What is the difference between suspensions, emulsions, and colloids?


suspension is a mixture between two substances, one of which is finely divided and dispersed in the other. Common suspensions include sand in water, dust in air, and droplets of oil in air. Particles in a suspension are larger than those in a solutions; they are visible under a microscope and can often be seen with the naked eye. Particles in a suspension will settle out if the suspension is allowed to stand undisturbed. Many particles of a suspension can be separated through a filter. An example of a simple suspension would be flour in water, or sand in water.


A colloid is a type of mixture intermediate between a homogeneous mixture (also called a solution) and a heterogeneous mixture with properties also intermediate between the two. 

The particles in a colloid can be solid, liquid or bubbles of gas. The medium that they are suspended in can be a solid, liquid or gas (although gas colloids cannot be suspended in gas).The particles are approximately 10 to 10,000 angstroms in size and generally cannot be filtered, or settled out in an easy manner. Colloids may be colored or translucent because of the Tyndall effect, which is the scattering of light by particles in the colloid. Colloid particles may be seen in a beam of light such as dust in air in a "shaft" of sunlight. 

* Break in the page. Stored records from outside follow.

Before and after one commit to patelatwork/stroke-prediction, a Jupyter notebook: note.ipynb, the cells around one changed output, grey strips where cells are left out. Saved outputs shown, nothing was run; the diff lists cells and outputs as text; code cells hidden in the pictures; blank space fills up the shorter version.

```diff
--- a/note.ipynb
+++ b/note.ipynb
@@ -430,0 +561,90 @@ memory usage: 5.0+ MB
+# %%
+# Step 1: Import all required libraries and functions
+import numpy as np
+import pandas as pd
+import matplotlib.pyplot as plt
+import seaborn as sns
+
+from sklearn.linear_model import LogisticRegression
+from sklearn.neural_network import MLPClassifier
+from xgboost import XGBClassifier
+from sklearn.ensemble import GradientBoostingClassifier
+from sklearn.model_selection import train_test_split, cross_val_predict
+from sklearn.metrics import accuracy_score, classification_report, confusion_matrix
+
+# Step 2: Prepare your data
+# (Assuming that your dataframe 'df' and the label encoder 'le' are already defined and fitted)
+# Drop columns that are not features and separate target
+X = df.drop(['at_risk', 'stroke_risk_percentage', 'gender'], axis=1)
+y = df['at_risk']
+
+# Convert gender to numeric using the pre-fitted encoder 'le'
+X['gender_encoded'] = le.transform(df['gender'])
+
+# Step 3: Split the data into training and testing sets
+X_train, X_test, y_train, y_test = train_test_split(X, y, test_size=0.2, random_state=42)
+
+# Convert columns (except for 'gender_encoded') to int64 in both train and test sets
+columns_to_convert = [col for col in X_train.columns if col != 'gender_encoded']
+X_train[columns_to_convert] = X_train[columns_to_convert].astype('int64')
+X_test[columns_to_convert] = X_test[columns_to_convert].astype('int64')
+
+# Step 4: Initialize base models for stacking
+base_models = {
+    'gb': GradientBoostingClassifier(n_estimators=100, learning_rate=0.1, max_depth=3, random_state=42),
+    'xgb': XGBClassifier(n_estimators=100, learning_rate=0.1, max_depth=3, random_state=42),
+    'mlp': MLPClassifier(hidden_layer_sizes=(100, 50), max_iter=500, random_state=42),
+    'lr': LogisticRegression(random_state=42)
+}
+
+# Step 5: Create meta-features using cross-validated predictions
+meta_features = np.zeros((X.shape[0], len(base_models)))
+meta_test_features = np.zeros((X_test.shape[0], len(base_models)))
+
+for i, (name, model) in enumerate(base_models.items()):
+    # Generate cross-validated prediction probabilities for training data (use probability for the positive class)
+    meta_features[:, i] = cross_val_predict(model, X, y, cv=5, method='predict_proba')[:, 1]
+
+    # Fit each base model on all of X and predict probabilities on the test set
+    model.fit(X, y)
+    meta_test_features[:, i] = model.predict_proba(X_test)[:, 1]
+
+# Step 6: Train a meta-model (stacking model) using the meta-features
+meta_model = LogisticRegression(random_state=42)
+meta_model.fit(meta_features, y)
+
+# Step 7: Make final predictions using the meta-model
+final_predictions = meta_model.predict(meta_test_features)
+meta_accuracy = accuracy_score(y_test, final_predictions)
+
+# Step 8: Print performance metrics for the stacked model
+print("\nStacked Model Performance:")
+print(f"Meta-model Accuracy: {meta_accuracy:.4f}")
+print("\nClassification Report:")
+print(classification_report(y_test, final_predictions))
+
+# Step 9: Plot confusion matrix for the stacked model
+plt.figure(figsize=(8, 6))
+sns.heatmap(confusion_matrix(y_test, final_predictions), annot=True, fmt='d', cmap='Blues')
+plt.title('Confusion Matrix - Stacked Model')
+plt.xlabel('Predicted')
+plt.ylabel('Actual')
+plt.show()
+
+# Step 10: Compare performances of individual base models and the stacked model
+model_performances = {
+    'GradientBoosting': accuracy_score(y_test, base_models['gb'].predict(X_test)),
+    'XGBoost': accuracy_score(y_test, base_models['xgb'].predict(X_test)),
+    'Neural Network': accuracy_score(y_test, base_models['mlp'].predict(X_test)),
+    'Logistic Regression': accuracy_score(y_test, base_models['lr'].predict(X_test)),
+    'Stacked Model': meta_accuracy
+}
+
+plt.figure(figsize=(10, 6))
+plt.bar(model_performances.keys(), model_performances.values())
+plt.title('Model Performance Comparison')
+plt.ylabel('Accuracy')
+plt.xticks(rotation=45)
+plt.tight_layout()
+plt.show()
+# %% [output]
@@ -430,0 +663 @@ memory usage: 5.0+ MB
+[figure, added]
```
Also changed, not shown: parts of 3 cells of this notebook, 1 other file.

Brownian movement may be used to distinguish between solutions and colloids. Brownian motion is the random movement of colloidal particles suspended in a liquid or gas, caused by collisions with molecules of the surrounding medium. The particles in solutions and colloids are in constant motion. However colloid particles are large enough to be observed and are small enough to still be affect by the random molecular collisions. Colloid particles resist settling rapidly to the bottom of a vessel due to Brownian motion.

Emulsions are a type of colloid

Emulsions are an example of colloids composed of tiny particles suspended in another immiscible (unmixable) material. An emulsion is a suspension of two liquids that usually do not mix together. These liquids that do not mix are said to be immiscible. An example would be oil and water. If you mix oil and water and shake them a cloudy suspension is formed. Let the mixture rest and the oil and water will separate.

An emulsifying agent (emulsifier) is any substance that keeps the parts of an emulsion mixed together. For example if we mix oil and water a suspension will form that over time separates. But now, if we add a few drops and shake the mixture the oil and water will stay mixed much longer.

Examples of emulsions include butter and margarine, and mayonnaise.


Examples of Colloids

Dispersed Medium
Continuous Medium Gas
(All gases are soluble)
Liquid Aerosol
Examples: Fog, Mist
Solid Aerosol
Examples: smoke, dust
Liquid Foam
Examples: Whipped cream
Examples: Milk, Mayonnaise, hand cream
Examples: Paint, pigmented ink, blood, Milk of Magnesia
Solid Solid Foam
Examples: Aerogel, Styrofoam, pumice
Examples: Gelatin, cheese
Solid Sol
Examples: ruby glass

Assessment Questions: 

Multiple Choice Questions


1. What factor distinguishes a suspension from a colloid?
a) light reflects off the particles of a suspension
b) the particles of a suspension will sink out if left over time to rest
c) suspensions are clear
d) suspensions cannot be filtered

2. An example of an emulsifying agent would be__
a) oil
b) soap

c) water
d) salt

3. An example of a homogeneous mixture is___
a) sand and water
b) flour and water
c) salt dissolved in water
d) oil and water

4. Which statement is not true.
a) particles in a colloid will reflect light
b) the particles of a solution are molecule in size
c) a suspension can be filtered
d) a solution can be filtered

5. Which statement is true about Brownian motion ___
a) Brownian motion is caused by collisions with molecules of the surrounding medium
b) Brownian motion is the random movement of colloid particles

c) Brownian motion may be used to distinguish between solutions and colloids
d) all of the above


Solutions, Suspensions, Colloids

Solutions:   What are solutions, examples of solutions, strength of solutions, what is the universal solvent?

Suspensions, emulsions, colloids:    What are suspensions, emulsions and colloids. Examples of colloids.

Hyrocolloids:   Hydrocolloid have colloid particles spread throughout water, and depending on the quantity of water available can take place in different states

Hydrocolloids in Cooking:   What are Polysaccharides? Xanthan Gum Guar Gum vs. Locust Bean Gum Agar Molecular Properties in Cooking Pectin Science of Culinary Foams Food Thickening Agents How to make smoother ice cream  

Summary Sheet: Definitions for work, energy and power. Types of energy, calculating work, and power. Examples of work and power. Work-Energy Principle.

Assessment Test:   Great page for gifted and talented students! Some excellent challenging problems.